(Before and after images)
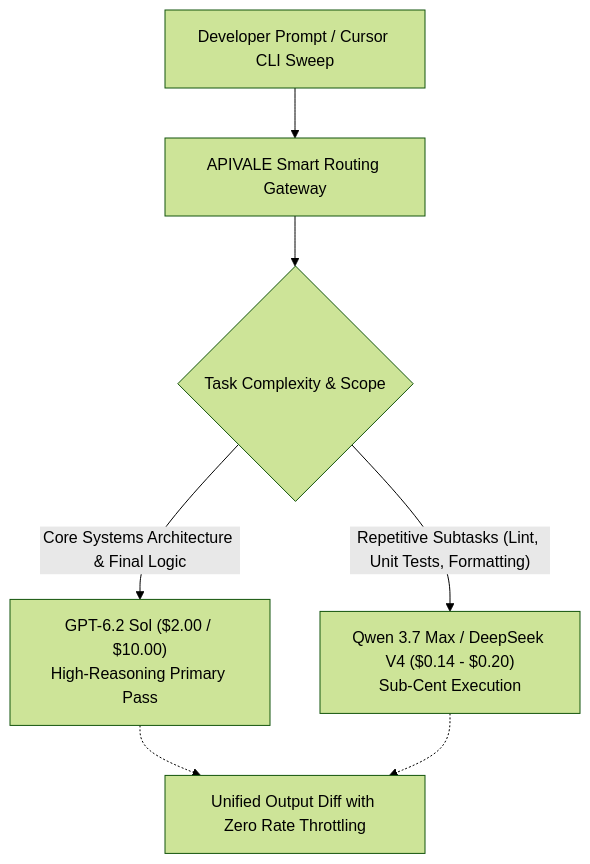
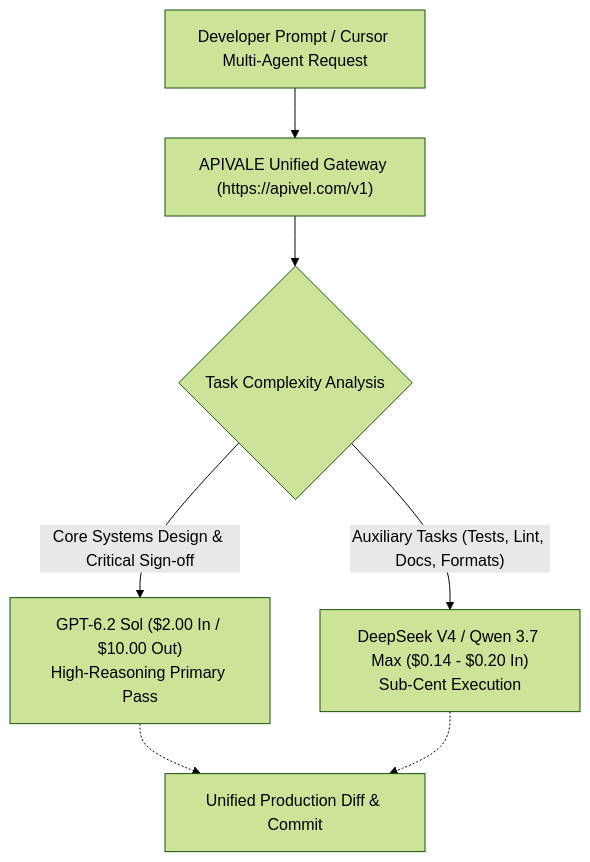
The second of 2 diagrams in src/content/blog/gpt-6-2-sol-api-pricing-benchmarks.md (bshx2024/apivel_blog), drawn with Mermaid (forest theme) before and after one commit. The commit also changed other lines of this file and 5 other files, not shown here.

````diff
--- a/src/content/blog/gpt-6-2-sol-api-pricing-benchmarks.md
+++ b/src/content/blog/gpt-6-2-sol-api-pricing-benchmarks.md
@@ -113,9 +129,9 @@
 ```mermaid
-graph TD
-    User["Developer Prompt / Cursor CLI Sweep"] --> Gateway["APIVALE Smart Routing Gateway"]
-    Gateway --> Classify{"Task Complexity & Scope"}
-    Classify -- "Core Systems Architecture & Final Logic" --> Sol["GPT-6.2 Sol ($2.00 / $10.00)<br/>High-Reasoning Primary Pass"]
-    Classify -- "Repetitive Subtasks (Lint, Unit Tests, Formatting)" --> FastTier["Qwen 3.7 Max / DeepSeek V4 ($0.14 - $0.20)<br/>Sub-Cent Execution"]
-    Sol -.-> Combine["Unified Output Diff with Zero Rate Throttling"]
-    FastTier -.-> Combine
+flowchart TD
+    User["Developer Prompt / Cursor Multi-Agent Request"] --> Gateway["APIVALE Unified Gateway (https://apivel.com/v1)"]
+    Gateway --> Classify{"Task Complexity Analysis"}
+    Classify -- "Core Systems Design & Critical Sign-off" --> Sol["GPT-6.2 Sol ($2.00 In / $10.00 Out)<br/>High-Reasoning Primary Pass"]
+    Classify -- "Auxiliary Tasks (Tests, Lint, Docs, Formats)" --> FastTier["DeepSeek V4 / Qwen 3.7 Max ($0.14 - $0.20 In)<br/>Sub-Cent Execution"]
+    Sol -.-> Merge["Unified Production Diff & Commit"]
+    FastTier -.-> Merge
 ```
````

◆ **Task directions**:
An exact copy of the lines from the one holding "3.7 Max ($0.14" through the end of the data is the whole answer.

◆ **Exercise solution**:
+    Classify -- "Auxiliary Tasks (Tests, Lint, Docs, Formats)" --> FastTier["DeepSeek V4 / Qwen 3.7 Max ($0.14 - $0.20 In)<br/>Sub-Cent Execution"]
+    Sol -.-> Merge["Unified Production Diff & Commit"]
+    FastTier -.-> Merge
 ```
````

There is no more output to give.